**WORK REQUIRED**: Your reply should consist of one number: how many lines below contain "client".
── EXCERPTED DATA ──
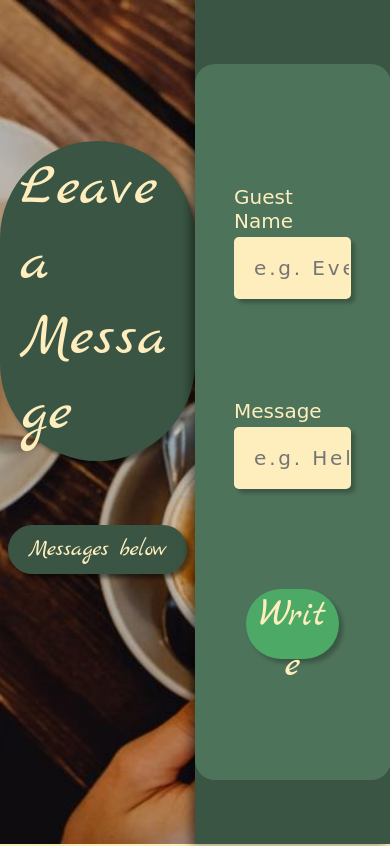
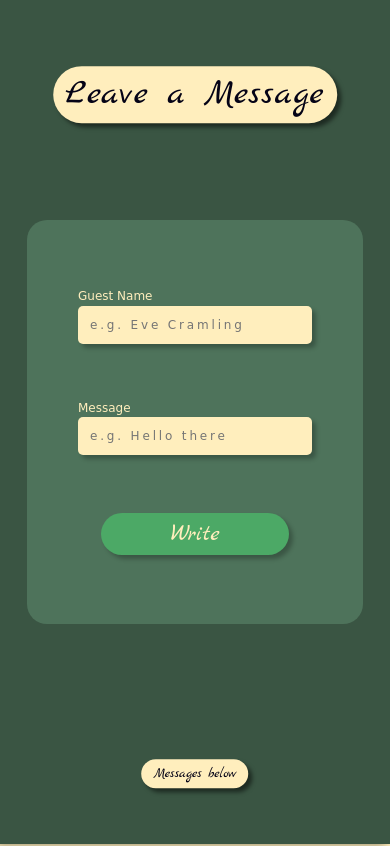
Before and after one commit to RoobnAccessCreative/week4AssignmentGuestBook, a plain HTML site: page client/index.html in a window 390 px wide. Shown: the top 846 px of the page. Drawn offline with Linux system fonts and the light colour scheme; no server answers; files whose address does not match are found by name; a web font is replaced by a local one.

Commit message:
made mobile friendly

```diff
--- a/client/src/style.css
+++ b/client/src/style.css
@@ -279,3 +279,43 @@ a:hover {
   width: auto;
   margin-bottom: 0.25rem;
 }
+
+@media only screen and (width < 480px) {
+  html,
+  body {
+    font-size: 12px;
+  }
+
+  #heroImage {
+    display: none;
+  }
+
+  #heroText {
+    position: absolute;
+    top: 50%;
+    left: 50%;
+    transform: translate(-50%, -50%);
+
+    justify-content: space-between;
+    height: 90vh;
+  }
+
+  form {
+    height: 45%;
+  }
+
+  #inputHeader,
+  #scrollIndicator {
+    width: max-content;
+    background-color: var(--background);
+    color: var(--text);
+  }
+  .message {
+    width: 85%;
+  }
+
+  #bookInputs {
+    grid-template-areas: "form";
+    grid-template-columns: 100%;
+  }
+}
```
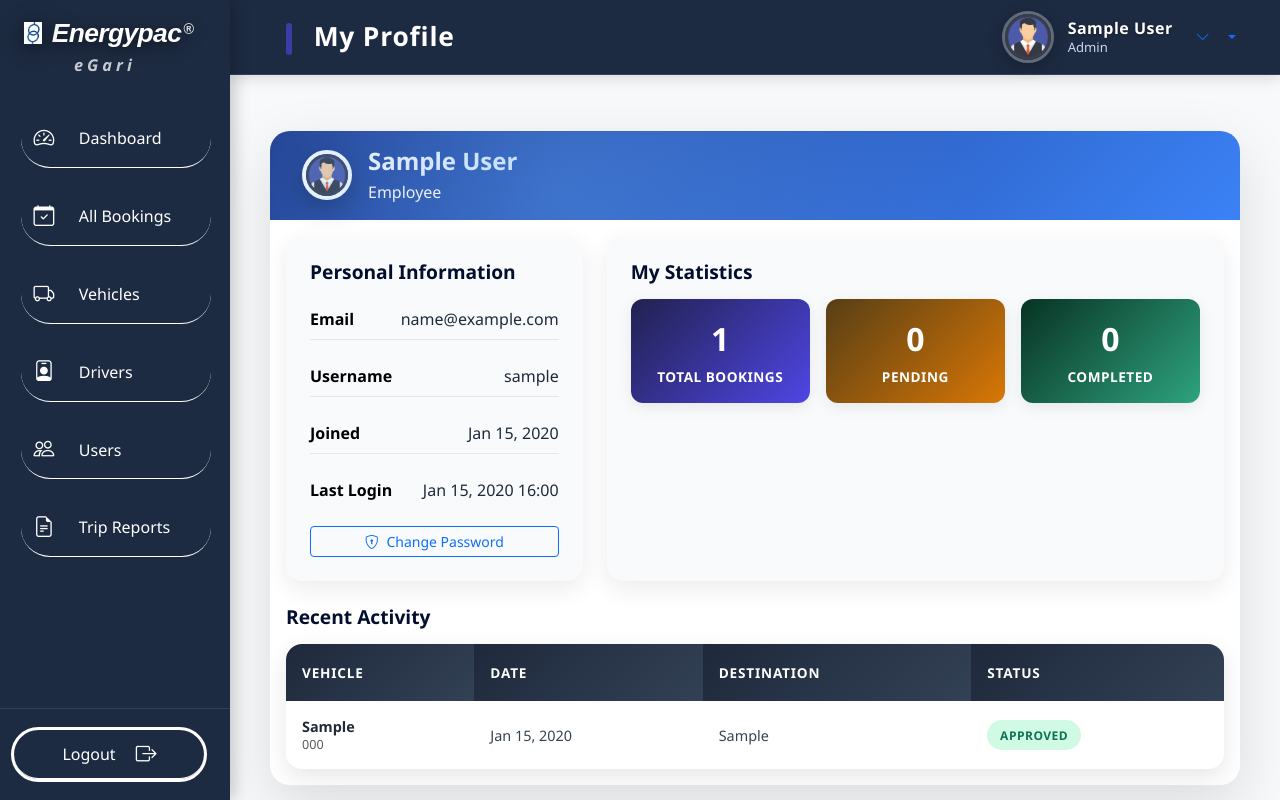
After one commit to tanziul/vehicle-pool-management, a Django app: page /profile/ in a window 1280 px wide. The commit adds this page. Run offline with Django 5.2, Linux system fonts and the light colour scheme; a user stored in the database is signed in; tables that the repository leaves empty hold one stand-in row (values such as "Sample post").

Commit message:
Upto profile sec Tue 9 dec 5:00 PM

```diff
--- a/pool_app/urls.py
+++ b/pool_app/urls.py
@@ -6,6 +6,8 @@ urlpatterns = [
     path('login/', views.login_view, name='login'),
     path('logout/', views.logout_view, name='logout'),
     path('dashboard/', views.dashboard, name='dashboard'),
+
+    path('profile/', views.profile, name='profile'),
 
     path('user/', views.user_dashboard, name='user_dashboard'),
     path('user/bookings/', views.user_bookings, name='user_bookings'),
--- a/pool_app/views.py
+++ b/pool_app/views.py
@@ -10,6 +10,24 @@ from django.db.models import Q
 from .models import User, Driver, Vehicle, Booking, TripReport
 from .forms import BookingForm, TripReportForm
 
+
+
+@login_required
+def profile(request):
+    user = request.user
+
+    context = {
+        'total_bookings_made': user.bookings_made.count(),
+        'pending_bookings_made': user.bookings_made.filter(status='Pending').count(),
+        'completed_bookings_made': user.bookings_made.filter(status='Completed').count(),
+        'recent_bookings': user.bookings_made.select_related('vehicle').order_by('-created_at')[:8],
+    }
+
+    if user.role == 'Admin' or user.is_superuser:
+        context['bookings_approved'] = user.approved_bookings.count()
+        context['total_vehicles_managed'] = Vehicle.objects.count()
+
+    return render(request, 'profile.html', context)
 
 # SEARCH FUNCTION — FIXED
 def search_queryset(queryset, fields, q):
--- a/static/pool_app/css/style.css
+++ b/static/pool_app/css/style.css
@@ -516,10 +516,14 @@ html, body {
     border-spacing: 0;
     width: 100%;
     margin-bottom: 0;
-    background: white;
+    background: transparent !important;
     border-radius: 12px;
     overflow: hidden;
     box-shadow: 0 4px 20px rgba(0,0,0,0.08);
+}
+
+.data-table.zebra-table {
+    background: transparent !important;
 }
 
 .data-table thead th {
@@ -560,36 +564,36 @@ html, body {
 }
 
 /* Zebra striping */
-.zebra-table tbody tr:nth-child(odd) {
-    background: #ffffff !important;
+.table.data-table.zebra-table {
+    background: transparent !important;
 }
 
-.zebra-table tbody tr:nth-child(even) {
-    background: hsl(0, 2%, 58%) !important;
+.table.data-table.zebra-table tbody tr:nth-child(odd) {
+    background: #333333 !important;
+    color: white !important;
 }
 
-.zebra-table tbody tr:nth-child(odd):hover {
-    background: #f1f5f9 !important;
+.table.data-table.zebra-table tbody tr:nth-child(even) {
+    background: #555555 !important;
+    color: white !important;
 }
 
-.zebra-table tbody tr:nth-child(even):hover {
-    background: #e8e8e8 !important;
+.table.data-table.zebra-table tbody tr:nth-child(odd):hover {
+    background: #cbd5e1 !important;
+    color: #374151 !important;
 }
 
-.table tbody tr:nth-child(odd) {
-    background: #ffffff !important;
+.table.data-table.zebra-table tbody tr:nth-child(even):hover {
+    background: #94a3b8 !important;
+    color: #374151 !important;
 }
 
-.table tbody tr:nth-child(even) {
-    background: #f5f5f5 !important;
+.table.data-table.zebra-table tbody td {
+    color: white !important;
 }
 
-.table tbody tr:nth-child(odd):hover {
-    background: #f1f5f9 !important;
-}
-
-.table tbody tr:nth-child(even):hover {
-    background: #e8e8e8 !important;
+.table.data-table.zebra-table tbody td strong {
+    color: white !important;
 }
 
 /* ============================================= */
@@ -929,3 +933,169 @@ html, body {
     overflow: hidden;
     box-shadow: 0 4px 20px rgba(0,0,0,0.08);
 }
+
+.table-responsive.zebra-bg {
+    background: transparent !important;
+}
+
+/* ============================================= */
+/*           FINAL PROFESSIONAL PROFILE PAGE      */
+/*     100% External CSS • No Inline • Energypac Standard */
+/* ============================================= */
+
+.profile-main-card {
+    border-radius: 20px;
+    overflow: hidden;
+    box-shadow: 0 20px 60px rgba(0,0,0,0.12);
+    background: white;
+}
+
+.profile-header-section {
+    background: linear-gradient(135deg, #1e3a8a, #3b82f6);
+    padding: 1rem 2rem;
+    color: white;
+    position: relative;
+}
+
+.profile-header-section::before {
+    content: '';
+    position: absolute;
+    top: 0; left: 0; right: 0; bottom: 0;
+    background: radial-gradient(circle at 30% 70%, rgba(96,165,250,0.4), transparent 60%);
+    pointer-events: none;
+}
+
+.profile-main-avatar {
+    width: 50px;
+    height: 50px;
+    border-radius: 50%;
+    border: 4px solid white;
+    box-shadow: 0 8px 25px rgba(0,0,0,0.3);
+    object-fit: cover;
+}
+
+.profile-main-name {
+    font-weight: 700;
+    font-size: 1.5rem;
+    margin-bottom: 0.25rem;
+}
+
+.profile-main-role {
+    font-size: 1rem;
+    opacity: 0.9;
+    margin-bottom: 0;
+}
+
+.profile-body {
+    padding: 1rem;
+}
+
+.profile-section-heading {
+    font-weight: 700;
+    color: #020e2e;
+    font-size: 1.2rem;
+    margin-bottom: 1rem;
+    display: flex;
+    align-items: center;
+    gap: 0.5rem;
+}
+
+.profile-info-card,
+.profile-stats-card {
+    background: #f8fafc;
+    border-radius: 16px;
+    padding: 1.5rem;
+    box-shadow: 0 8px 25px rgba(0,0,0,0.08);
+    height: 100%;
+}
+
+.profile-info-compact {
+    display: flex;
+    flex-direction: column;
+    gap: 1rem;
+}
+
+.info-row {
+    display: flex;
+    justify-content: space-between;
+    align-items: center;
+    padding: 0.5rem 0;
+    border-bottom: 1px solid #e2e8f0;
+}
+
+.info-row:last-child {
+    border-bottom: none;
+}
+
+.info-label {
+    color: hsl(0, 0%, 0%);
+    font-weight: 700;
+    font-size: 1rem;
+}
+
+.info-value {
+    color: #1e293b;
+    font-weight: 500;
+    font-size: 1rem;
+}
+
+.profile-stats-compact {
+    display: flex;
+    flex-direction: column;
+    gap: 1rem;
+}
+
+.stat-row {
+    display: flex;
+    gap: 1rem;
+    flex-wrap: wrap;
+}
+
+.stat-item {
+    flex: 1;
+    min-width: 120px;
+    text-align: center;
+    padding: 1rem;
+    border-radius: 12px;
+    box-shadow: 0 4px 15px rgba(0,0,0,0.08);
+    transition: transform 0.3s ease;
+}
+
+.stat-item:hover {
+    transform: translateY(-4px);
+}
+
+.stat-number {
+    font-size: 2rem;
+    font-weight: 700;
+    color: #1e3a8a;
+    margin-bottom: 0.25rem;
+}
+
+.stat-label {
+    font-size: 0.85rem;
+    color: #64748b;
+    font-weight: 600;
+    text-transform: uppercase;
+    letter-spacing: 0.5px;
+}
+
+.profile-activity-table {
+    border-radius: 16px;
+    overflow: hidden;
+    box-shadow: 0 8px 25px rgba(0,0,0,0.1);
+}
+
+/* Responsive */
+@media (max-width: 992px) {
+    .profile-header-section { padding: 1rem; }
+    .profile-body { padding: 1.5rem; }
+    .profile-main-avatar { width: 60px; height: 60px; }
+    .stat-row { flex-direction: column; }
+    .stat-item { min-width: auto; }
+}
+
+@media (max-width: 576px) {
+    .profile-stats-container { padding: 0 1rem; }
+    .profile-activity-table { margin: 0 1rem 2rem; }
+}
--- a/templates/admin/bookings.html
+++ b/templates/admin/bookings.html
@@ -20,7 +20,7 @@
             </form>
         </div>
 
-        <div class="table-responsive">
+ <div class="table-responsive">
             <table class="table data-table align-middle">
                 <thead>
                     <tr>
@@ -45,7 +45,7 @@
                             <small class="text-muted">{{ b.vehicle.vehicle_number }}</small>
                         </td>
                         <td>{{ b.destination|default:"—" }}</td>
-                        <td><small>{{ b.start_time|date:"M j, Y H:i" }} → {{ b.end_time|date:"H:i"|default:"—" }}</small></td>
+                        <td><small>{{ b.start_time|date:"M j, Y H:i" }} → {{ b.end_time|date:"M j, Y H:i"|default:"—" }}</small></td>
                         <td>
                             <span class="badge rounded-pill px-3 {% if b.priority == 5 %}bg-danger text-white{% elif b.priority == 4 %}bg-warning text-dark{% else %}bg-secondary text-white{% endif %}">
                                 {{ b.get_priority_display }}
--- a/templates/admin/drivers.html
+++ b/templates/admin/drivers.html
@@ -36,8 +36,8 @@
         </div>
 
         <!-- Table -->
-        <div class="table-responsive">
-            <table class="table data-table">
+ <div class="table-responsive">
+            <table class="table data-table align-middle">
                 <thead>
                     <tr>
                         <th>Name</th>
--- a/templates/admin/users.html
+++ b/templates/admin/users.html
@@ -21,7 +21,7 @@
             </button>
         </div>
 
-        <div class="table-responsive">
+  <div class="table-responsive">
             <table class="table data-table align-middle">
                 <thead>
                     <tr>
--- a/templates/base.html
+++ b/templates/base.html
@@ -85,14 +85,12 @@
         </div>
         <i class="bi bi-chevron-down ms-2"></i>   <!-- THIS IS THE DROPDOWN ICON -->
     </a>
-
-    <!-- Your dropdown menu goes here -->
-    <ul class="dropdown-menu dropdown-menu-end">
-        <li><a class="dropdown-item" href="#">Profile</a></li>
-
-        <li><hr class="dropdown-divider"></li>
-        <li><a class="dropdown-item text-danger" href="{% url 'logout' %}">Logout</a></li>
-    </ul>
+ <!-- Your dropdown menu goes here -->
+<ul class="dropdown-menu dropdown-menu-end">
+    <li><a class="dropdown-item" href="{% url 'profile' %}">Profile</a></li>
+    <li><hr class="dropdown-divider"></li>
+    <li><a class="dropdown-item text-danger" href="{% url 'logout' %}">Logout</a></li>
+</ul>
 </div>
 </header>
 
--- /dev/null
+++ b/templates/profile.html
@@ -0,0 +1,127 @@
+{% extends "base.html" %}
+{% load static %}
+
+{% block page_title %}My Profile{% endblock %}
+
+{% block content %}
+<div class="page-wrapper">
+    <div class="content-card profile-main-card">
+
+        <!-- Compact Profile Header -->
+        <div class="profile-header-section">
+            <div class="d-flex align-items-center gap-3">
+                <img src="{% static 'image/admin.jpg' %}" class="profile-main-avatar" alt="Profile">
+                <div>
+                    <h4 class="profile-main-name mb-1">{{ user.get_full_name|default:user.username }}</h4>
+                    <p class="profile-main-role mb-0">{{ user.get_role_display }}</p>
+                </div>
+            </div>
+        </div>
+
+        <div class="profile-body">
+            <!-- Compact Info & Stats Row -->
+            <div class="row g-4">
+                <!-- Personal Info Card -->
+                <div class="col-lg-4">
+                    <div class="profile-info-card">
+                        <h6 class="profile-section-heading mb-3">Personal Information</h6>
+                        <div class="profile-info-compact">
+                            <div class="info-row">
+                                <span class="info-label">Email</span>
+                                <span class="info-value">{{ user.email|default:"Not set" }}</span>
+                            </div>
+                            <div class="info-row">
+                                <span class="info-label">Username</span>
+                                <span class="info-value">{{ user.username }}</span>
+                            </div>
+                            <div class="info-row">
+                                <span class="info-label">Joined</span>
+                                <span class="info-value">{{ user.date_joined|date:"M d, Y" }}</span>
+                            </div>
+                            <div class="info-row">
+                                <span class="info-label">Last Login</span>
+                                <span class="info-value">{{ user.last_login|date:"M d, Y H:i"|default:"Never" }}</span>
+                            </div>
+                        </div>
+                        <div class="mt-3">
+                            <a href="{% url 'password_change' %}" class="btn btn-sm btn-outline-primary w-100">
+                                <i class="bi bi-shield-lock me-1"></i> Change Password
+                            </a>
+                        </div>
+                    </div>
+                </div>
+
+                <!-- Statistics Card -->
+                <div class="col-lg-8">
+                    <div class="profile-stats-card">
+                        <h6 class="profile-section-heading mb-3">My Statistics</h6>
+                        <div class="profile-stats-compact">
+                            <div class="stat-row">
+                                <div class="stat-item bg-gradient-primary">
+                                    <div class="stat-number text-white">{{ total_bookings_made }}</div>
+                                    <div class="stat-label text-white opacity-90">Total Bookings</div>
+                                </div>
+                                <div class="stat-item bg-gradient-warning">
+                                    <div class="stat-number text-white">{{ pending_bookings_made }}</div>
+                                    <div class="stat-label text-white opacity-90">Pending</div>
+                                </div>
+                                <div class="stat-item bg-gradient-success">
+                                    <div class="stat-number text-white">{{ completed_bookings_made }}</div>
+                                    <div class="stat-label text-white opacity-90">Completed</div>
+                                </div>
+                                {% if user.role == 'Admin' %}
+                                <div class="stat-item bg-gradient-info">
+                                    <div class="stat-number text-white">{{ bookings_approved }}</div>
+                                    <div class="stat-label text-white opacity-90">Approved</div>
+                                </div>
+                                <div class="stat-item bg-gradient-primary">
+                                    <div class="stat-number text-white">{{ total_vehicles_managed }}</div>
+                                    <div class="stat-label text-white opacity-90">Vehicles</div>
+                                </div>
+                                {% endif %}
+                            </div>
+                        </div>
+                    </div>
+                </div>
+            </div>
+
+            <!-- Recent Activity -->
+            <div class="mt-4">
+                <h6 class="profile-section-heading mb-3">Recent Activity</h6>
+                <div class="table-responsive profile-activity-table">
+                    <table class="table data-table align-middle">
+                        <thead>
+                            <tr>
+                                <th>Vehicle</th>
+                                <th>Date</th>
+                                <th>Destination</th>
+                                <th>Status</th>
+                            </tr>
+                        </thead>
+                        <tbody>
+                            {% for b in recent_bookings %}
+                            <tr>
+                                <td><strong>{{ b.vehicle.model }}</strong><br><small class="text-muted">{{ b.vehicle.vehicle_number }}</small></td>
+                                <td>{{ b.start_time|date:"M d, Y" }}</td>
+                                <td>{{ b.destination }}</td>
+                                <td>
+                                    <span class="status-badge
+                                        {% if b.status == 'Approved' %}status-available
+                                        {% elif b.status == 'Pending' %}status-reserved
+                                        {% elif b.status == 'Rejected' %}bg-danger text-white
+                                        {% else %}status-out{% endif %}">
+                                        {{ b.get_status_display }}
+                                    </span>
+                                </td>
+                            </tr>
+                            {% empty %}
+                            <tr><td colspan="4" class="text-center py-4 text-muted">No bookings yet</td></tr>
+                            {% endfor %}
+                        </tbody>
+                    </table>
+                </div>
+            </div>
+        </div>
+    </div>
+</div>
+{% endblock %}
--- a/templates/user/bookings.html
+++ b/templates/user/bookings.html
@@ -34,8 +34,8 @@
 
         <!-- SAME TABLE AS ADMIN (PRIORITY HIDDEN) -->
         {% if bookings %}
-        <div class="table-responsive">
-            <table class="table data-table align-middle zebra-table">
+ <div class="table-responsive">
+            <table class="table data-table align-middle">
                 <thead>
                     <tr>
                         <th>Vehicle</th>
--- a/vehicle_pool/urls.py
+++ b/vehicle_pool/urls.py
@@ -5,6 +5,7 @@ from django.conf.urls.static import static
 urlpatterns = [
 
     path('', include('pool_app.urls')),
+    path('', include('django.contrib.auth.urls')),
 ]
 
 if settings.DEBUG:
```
───
**SOLUTION**: 3